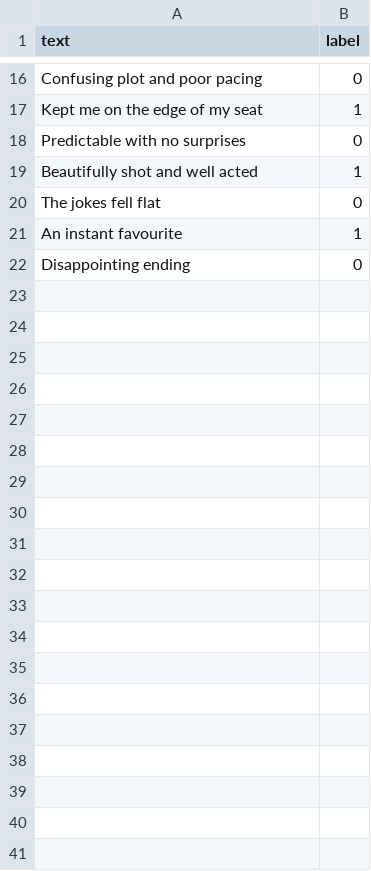
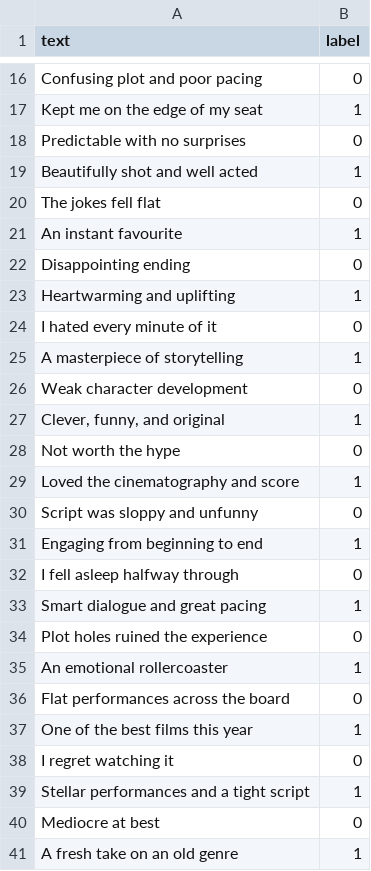
Before and after one commit to Cooljoe67/sentiment-analysis-project, a CSV file: data/sentiments.csv, drawn as a sheet; only a part is shown, gaps mark what is left out; the diff covers the shown part only; the diff names each change by its address in the sheet, - before the commit and + after, or states it on an @@ line.

Commit message:
Expand dataset, update training pipeline, retrain model

```diff
--- a/data/sentiments.csv
+++ b/data/sentiments.csv
+row 23: Heartwarming and uplifting | 1
+row 24: I hated every minute of it | 0
+row 25: A masterpiece of storytelling | 1
+row 26: Weak character development | 0
+row 27: Clever, funny, and original | 1
+row 28: Not worth the hype | 0
+row 29: Loved the cinematography and score | 1
+row 30: Script was sloppy and unfunny | 0
+row 31: Engaging from beginning to end | 1
+row 32: I fell asleep halfway through | 0
+row 33: Smart dialogue and great pacing | 1
+row 34: Plot holes ruined the experience | 0
+row 35: An emotional rollercoaster | 1
+row 36: Flat performances across the board | 0
+row 37: One of the best films this year | 1
+row 38: I regret watching it | 0
+row 39: Stellar performances and a tight script | 1
+row 40: Mediocre at best | 0
+row 41: A fresh take on an old genre | 1
```
Also changed, not shown: 17 added rows elsewhere in this file, 3 other files.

============================================================

EXERCISE BRIEF –
Where does the word "sentiments" appear in the listing? List each line that holds it.

ANSWER –
Before and after one commit to Cooljoe67/sentiment-analysis-project, a CSV file: data/sentiments.csv, drawn as a sheet; only a part is shown, gaps mark what is left out; the diff covers the shown part only; the diff names each change by its address in the sheet, - before the commit and + after, or states it on an @@ line.
--- a/data/sentiments.csv
+++ b/data/sentiments.csv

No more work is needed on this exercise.